The Truth About Car Financing
Obviously, when purchasing a vehicle, price is important but there are many other ways to be skinned by a car dealership during a vehicle purchase.
It’s no secret that the finance office of a car dealership adds to the dealership’s profitability. As a business, one of our goals is to earn a profit but what must come first is fair and ethical treatment of you, the customer.
The best price which you skillfully negotiated with your sales consultant can be wasted if you don’t receive proper care while your paperwork is being done.
A car dealership will sell you a vehicle for less (than what every other dealer has quoted you), if they are confident that they can make up the short fall in the finance office by overcharging you for extended warranty or paint protection or undercoating, etc. They will set up your financing with a source that pays the dealership the largest commission for doing so which usually constitutes the buyer paying a higher interest rate. Happens every day!
How can this happen?
Ford Credit and the other banks we deal with pay us a commission for each completed finance contract we send them.
Ford Credit pays us the least commission per contract. In most cases, they pay us a token amount, a flat fee, regardless of the amount financed. However, we choose to use Ford Credit almost exclusively when selling you a new vehicle because they offer you the lowest interest rates. Other banks will pay us a greater commission because they charge higher interest rates. While it would be more profitable for us to have our customers finance their purchases through a non-Ford Credit source, it would simply not be what is best for the customer.
Occasionally, we must use banks other than Ford Credit for reasons which may include the strength of a customer’s credit rating, the amount to be financed, the term required or the amount of the customer’s down payment. There are occasions when a non-Ford Credit bank will offer a lower interest rate or better terms. Our job is to recommend the financing option that is best for you and your budget.
When you think you have seen it all….
A friend of mine wished to purchase a vehicle at a different dealership in a big city. The dealership would only honor the quoted price if my friend was to finance the vehicle through bank “XYZ”. If my friend insisted on paying in any other way, the price would be $1,500 higher. This type of practice is unscrupulous and non-compliant with any Fair Trade Act or Consumer Protection Rules but it enabled the dealer to quote a lower price than other honorable car dealers.
Other things to watch for…..
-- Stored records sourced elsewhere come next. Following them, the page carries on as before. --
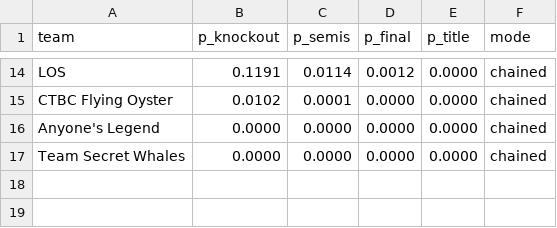
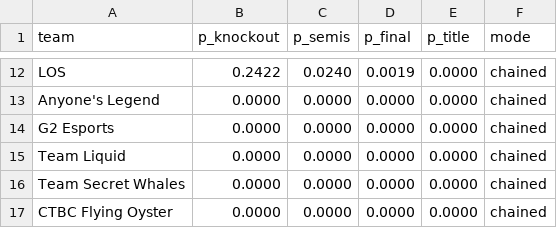
Before and after one commit to dahlia-foo/worlds_2026_title_probabilities, a CSV file: outputs/sim_results.csv, drawn as a sheet; only a part is shown, gaps mark what is left out; removed rows and columns are numbered as before the commit, all else as after; the diff covers the shown part only; the diff names each change by its address in the sheet, - before the commit and + after, or states it on an @@ line.

```diff
--- a/outputs/sim_results.csv
+++ b/outputs/sim_results.csv
-B12 (p_knockout): 0.1191
+B12 (p_knockout): 0.2422
-C12 (p_semis): 0.0114
+C12 (p_semis): 0.0240
-D12 (p_final): 0.0012
+D12 (p_final): 0.0019
-row 15: CTBC Flying Oyster | 0.0102 | 0.0001 | 0.0000 | 0.0000 | chained
+row 14: G2 Esports | 0.0000 | 0.0000 | 0.0000 | 0.0000 | chained
+row 15: Team Liquid | 0.0000 | 0.0000 | 0.0000 | 0.0000 | chained
+row 17: CTBC Flying Oyster | 0.0000 | 0.0000 | 0.0000 | 0.0000 | chained
```
Also changed, not shown: 3 added rows, 5 removed rows and 26 edited cells elsewhere in this file, outputs/odds_history.csv, outputs/swiss_results.csv, 4 other files.
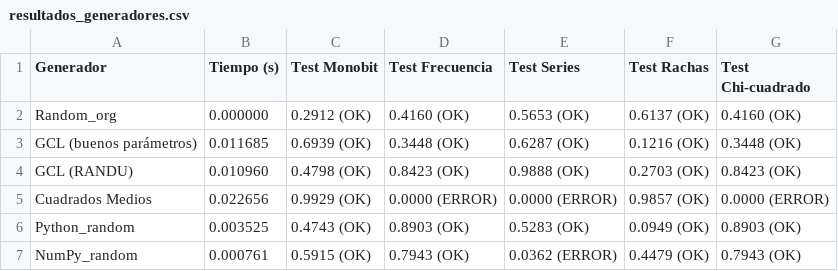
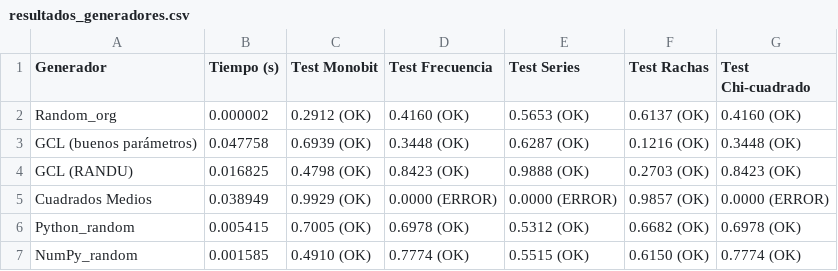
Before and after one commit to AldanaRP/TPSimulacion, a CSV file: TP 2.1/resultados_generadores.csv, drawn as a sheet.

```diff
--- a/TP 2.1/resultados_generadores.csv
+++ b/TP 2.1/resultados_generadores.csv
@@ -1,7 +1,7 @@
 Generador,Tiempo (s),Test Monobit,Test Frecuencia,Test Series,Test Rachas,Test Chi-cuadrado
-Random_org,0.000000,0.2912 (OK),0.4160 (OK),0.5653 (OK),0.6137 (OK),0.4160 (OK)
-GCL (buenos parámetros),0.011685,0.6939 (OK),0.3448 (OK),0.6287 (OK),0.1216 (OK),0.3448 (OK)
-GCL (RANDU),0.010960,0.4798 (OK),0.8423 (OK),0.9888 (OK),0.2703 (OK),0.8423 (OK)
-Cuadrados Medios,0.022656,0.9929 (OK),0.0000 (ERROR),0.0000 (ERROR),0.9857 (OK),0.0000 (ERROR)
-Python_random,0.003525,0.4743 (OK),0.8903 (OK),0.5283 (OK),0.0949 (OK),0.8903 (OK)
-NumPy_random,0.000761,0.5915 (OK),0.7943 (OK),0.0362 (ERROR),0.4479 (OK),0.7943 (OK)
+Random_org,0.000002,0.2912 (OK),0.4160 (OK),0.5653 (OK),0.6137 (OK),0.4160 (OK)
+GCL (buenos parámetros),0.047758,0.6939 (OK),0.3448 (OK),0.6287 (OK),0.1216 (OK),0.3448 (OK)
+GCL (RANDU),0.016825,0.4798 (OK),0.8423 (OK),0.9888 (OK),0.2703 (OK),0.8423 (OK)
+Cuadrados Medios,0.038949,0.9929 (OK),0.0000 (ERROR),0.0000 (ERROR),0.9857 (OK),0.0000 (ERROR)
+Python_random,0.005415,0.7005 (OK),0.6978 (OK),0.5312 (OK),0.6682 (OK),0.6978 (OK)
+NumPy_random,0.001585,0.4910 (OK),0.7774 (OK),0.5515 (OK),0.6150 (OK),0.7774 (OK)
```
Also changed, not shown: 15 other files.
- a repayment of the outstanding principal sum made at the end of a loan period, interest only having been paid hitherto.
Just recently, a customer came to us wanting to trade his existing vehicle on a new model. The customer had 10 payments remaining at $350 each so the payout on the loan for his current vehicle was estimated to be $3500 or less. However, the payout proved to be over $10,000 because the customer signed a contract which included a balloon payment at the end of the term. The customer was convinced that he had not been told of the balloon payment at the time of purchase. Certainly, the obligation for the balloon payment was on the original finance contract but the question that needs to be answered is — did the original selling dealer purposely not disclose balloon payment in order to more easily complete the transaction?
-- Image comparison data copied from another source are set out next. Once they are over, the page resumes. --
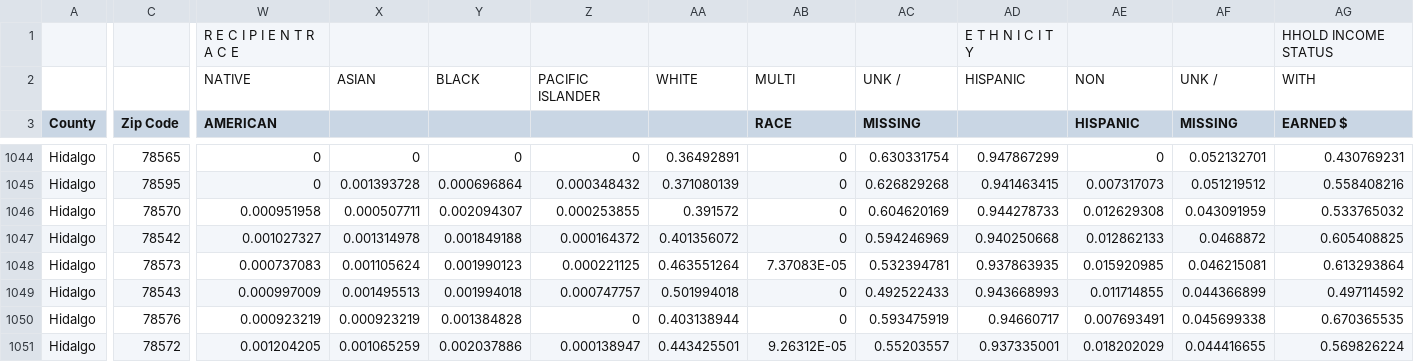
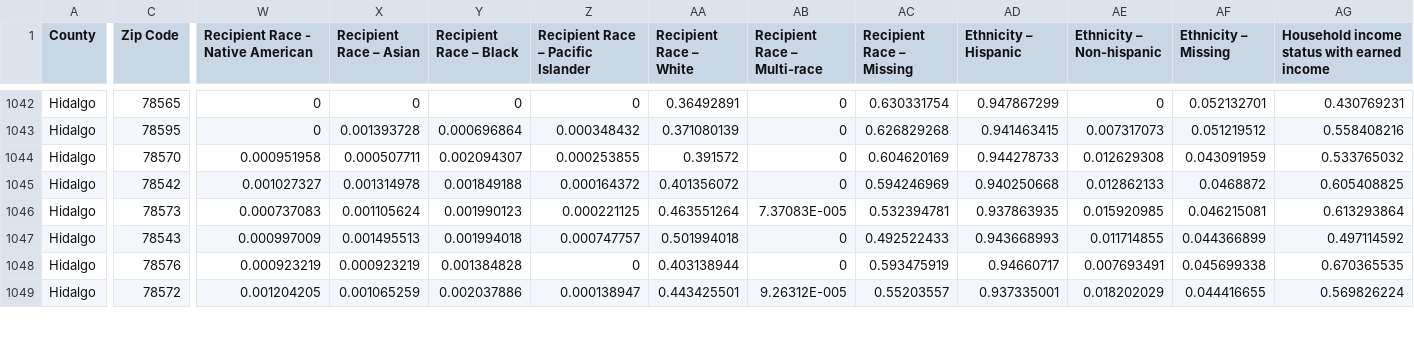
Before and after one commit to thinkshout/feeding-texas, a CSV file: assets/csv_data/SNAP_Particpation_and_Race_Merged.csv, drawn as a sheet; only a part is shown, gaps mark what is left out; removed rows and columns are numbered as before the commit, all else as after; rows hold the shown columns only; the diff covers the shown part only; the diff names each change by its address in the sheet, - before the commit and + after, or states it on an @@ line.

Commit message:
updating file to make headers one line - were multi-line headers #20

```diff
--- a/assets/csv_data/SNAP_Particpation_and_Race_Merged.csv
+++ b/assets/csv_data/SNAP_Particpation_and_Race_Merged.csv
-row 1:  |  | R E C I P I E N T R A C E |  |  |  |  |  |  | E T H N I C I T Y |  |  | HHOLD INCOME STATUS
-row 2:  |  | NATIVE | ASIAN | BLACK | PACIFIC ISLANDER | WHITE | MULTI | UNK / | HISPANIC | NON | UNK / | WITH
-W1: AMERICAN
+W1: Recipient Race - Native American
-X1: (empty)
+X1: Recipient Race – Asian
-Y1: (empty)
+Y1: Recipient Race – Black
-Z1: (empty)
+Z1: Recipient Race – Pacific Islander
-AA1: (empty)
+AA1: Recipient Race – White
-AB1: RACE
+AB1: Recipient Race – Multi-race
-AC1: MISSING
+AC1: Recipient Race – Missing
-AD1: (empty)
+AD1: Ethnicity – Hispanic
-AE1: HISPANIC
+AE1: Ethnicity – Non-hispanic
-AF1: MISSING
+AF1: Ethnicity – Missing
-AG1: EARNED $
+AG1: Household income status with earned income
-AB1046 (Recipient Race – Multi-race): 7.37083E-05
+AB1046 (Recipient Race – Multi-race): 7.37083E-005
-AB1049 (Recipient Race – Multi-race): 9.26312E-05
+AB1049 (Recipient Race – Multi-race): 9.26312E-005
```
Also changed, not shown: 16 edited cells elsewhere in this file.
Balloon payment contracts are used to lower the monthly payment enough that the customer will be able to afford the payment. This is often the result of the customer buying a vehicle that is too expensive for their budget or the dealer attempting to make the payment affordable for the buyer.
Balloon payment contracts themselves are perfectly legitimate but it is important that the customer knows what he or she is signing. Personally, I don’t like them; they typically reduce the buyer’s chance of ever having any equity in their vehicle.
The 3 absolutes: It is the selling dealer’s absolute responsibility to ensure that the buyer absolutely understands, absolutely everything about what they are signing.
Extended term contracts
Years ago, a 60 month finance contract was considered the maximum length. Today, we often see 96 month contracts. Terms have been stretched out because banks and car dealers are hungry for business and buyers are trading vehicles that have much more money owing on them than they are worth. To make the payments affordable and to sell another vehicle, dealers are often encouraging customers to sign 84 and 96 month contracts.
Before you sign an extended term contract, carefully consider what may happen if you decide to trade that vehicle before it is fully paid for.
Long term contracts can be fine if you plan on driving that vehicle for the full loan term but if you plan on trading sooner than say 60% of the term, you should consider a shorter term contract or be putting some significant cash down.
In a nut shell: A lower price does not always indicate the best deal. All aspects of any transaction must be analyzed.
What should you do?
Before you sign anything, talk to Tori King, our Financial Services Consultant. She’ll be happy to give you proper advice and direction. Tori has a 20 year track record of doing what is best for our customers. Ask any of our customers how their experience was in Tori’s office. Her customer satisfaction score for 2018 was 96% “Completely Satisfied”. She won’t let you make a bad choice and make sure you absolutely understand all aspects of the finance contract.
All of us at Vegreville Ford are here for the long haul. We want customers-for-life and we want these customers to send their friends and family to us. We know you have many car dealers from which to choose. We want your choice to be Vegreville Ford so we are always going to do what is best for you!
Brian Baron, President